- WHAT NEEDS TO BE DONE -
A word-for-word copy of the data, pictures excluded, is what this task asks for.

- Records from a collection -
■ ■ ■ ■ ■

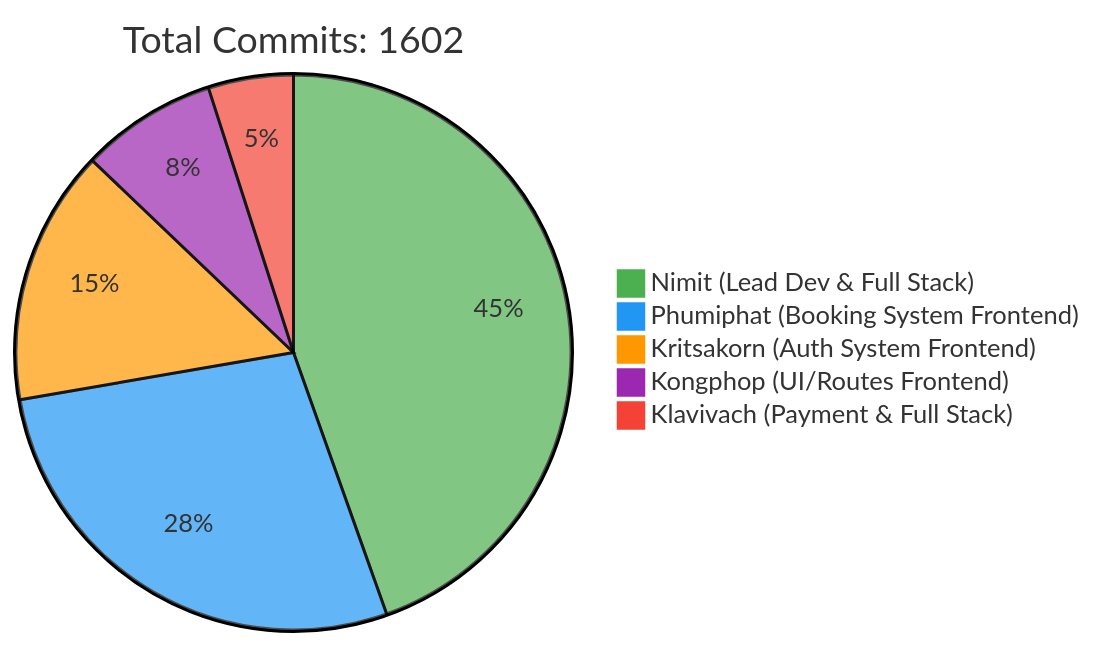
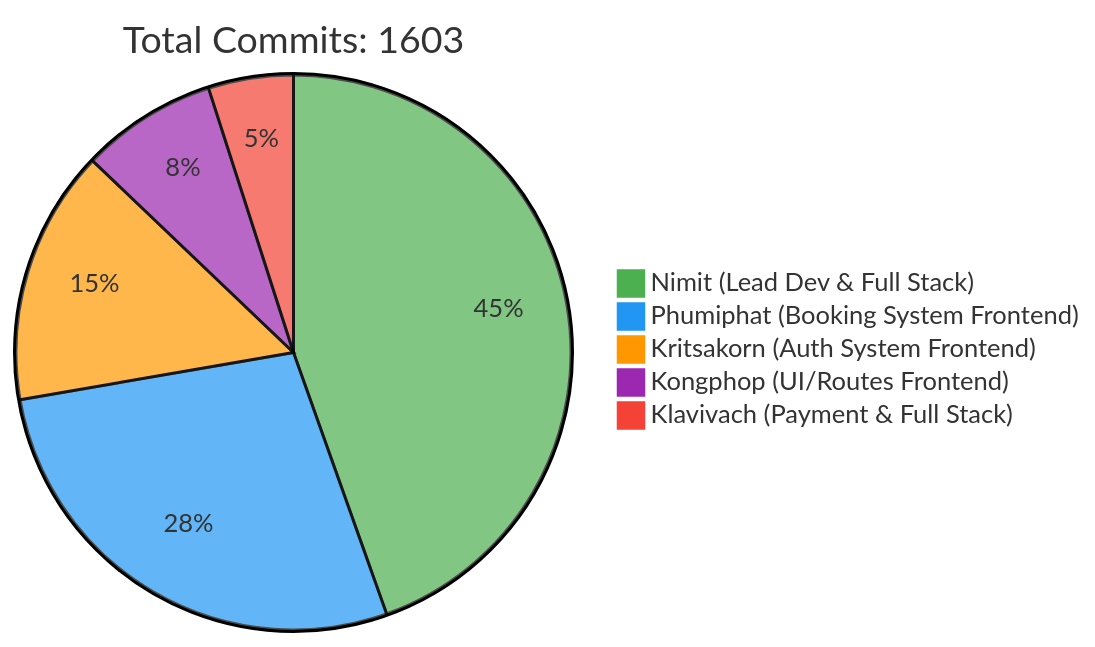
The first of 2 diagrams in README.md (6531503042/Sport-Complex), drawn with Mermaid before and after one commit. The commit also changed other lines of this file, not shown here.

Commit message:
docs: Update contributor statistics [skip ci]

````diff
--- a/README.md
+++ b/README.md
@@ -257,10 +257,10 @@
 ```mermaid
 %%{init: {'theme': 'base', 'themeVariables': { 'pie1': '#4CAF50', 'pie2': '#2196F3', 'pie3': '#FF9800', 'pie4': '#9C27B0', 'pie5': '#F44336'}}}%%
 pie
-    title Total Commits: 1602
+    title Total Commits: 1603
     "Nimit (Lead Dev & Full Stack)" : 450
     "Phumiphat (Booking System Frontend)" : 280
     "Kritsakorn (Auth System Frontend)" : 150
     "Kongphop (UI/Routes Frontend)" : 80
     "Klavivach (Payment & Full Stack)" : 50
 ```
````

■ ■ ■ ■ ■

- EXERCISE SOLUTION -
The first of 2 diagrams in README.md (6531503042/Sport-Complex), drawn with Mermaid before and after one commit. The commit also changed other lines of this file, not shown here.

Commit message:
docs: Update contributor statistics [skip ci]

````diff
--- a/README.md
+++ b/README.md
@@ -257,10 +257,10 @@
 ```mermaid
 %%{init: {'theme': 'base', 'themeVariables': { 'pie1': '#4CAF50', 'pie2': '#2196F3', 'pie3': '#FF9800', 'pie4': '#9C27B0', 'pie5': '#F44336'}}}%%
 pie
-    title Total Commits: 1602
+    title Total Commits: 1603
     "Nimit (Lead Dev & Full Stack)" : 450
     "Phumiphat (Booking System Frontend)" : 280
     "Kritsakorn (Auth System Frontend)" : 150
     "Kongphop (UI/Routes Frontend)" : 80
     "Klavivach (Payment & Full Stack)" : 50
 ```
````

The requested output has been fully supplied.